Today's Gospel + homily (in 300 words)

October 17th: St. Ignatius of Antioch, martyr and bishop

Gospel text (Jn 12,24-26): Jesus said, «Truly, I say to you, unless the grain of wheat falls to the earth and dies, it remains alone; but if it dies, it produces much fruit. Those who love their life destroy it, and those who despise their life in this world keep it for everlasting life. Whoever wants to serve me, let him follow me and wherever I am, there shall my servant be also. If anyone serves me, the Father will honor him».

«Unless the grain of wheat falls to the earth and dies, it remains alone; but if it dies, it produces much fruit»

Fr. Antoni CAROL i Hostench (Sant Cugat del Vallès, Barcelona, Spain)

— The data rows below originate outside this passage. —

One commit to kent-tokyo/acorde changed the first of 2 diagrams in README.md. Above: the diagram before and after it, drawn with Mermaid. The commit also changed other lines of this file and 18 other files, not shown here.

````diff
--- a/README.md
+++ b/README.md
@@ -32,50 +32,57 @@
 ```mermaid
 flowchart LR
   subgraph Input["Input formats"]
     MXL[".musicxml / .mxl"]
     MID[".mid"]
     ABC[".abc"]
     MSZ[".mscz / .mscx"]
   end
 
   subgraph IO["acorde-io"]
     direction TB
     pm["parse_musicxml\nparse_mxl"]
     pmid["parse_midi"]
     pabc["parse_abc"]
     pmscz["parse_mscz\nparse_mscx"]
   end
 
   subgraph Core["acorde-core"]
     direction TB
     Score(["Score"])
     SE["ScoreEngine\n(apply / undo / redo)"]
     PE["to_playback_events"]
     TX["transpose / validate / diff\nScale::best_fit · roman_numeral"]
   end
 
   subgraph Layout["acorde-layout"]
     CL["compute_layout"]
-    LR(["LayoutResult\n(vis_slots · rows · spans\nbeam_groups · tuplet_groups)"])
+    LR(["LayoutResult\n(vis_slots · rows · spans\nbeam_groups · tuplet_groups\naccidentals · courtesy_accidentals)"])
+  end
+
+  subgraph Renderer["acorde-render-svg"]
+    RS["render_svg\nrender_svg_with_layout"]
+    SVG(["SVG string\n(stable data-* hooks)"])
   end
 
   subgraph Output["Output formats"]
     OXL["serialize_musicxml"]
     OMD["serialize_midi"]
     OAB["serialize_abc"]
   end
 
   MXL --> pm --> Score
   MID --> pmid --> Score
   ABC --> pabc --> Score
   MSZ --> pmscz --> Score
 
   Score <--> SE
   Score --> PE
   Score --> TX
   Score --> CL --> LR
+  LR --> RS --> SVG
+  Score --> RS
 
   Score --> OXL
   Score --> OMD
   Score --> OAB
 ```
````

Today we contemplate the image of the grain of wheat that dies bearing much fruit (cf. Jn 12,24): it is Christ himself, not only metaphorically or symbolically, but literally. It's not about simple pretty words. Indeed, Jesus gave us his sacrifice of the Cross beforehand, becoming “bread” for us. Here are the textual words he spoke in the Cenacle: "Take and eat all of it, because this is my body crushed by you." Christ has become wheat so we can eat it with fruit!

Saint Ignatius of Antioch, bishop and contemporary martyr of the apostolic era (35-108), lived a martyrdom of striking resemblance to that of Christ. In the first place, because, like the Master, he did not find death in the blink of an eye. Jesus revealed from the beginning of his public ministry what his destiny was going to be: he knew where he was going and looked forward to his hour (cf. Lk 12,50).

The martyr bishop of Antioch, for his part, traveled as a prisoner a long itinerary from Syria to imperial Rome, where he was going to be executed. The journey to martyrdom lasted several weeks. During this itinerary, Ignatius wrote 7 beautiful letters to various Christian communities (Ephesus, Philadelphia, Smyrna ...). These writings are a privileged testimony of the faith and life of the first Christian generations. Ignatius, like Christ, knew very well where he was going. The enthusiasm, illusion and love with which he expected martyrdom are impressive.

There is also a second aspect of the martyrdom of Saint Ignatius of Antioch that recalls especially the surrender of Jesus. In his letter "Ad Romanos" he affirms that he wanted to “be the wheat of God, may I be ground by the teeth of wild beasts, so as to be made pure bread." What a beautiful fruit! identified with Jesus-crucified and similar to Jesus-Eucharist. Centuries have passed and we have never lacked the fruit of the Eucharist: God has made it much easier for us than for Saint Ignatius! Hopefully we do not lack the purity and enthusiasm of Saint Ignatius of Antioch!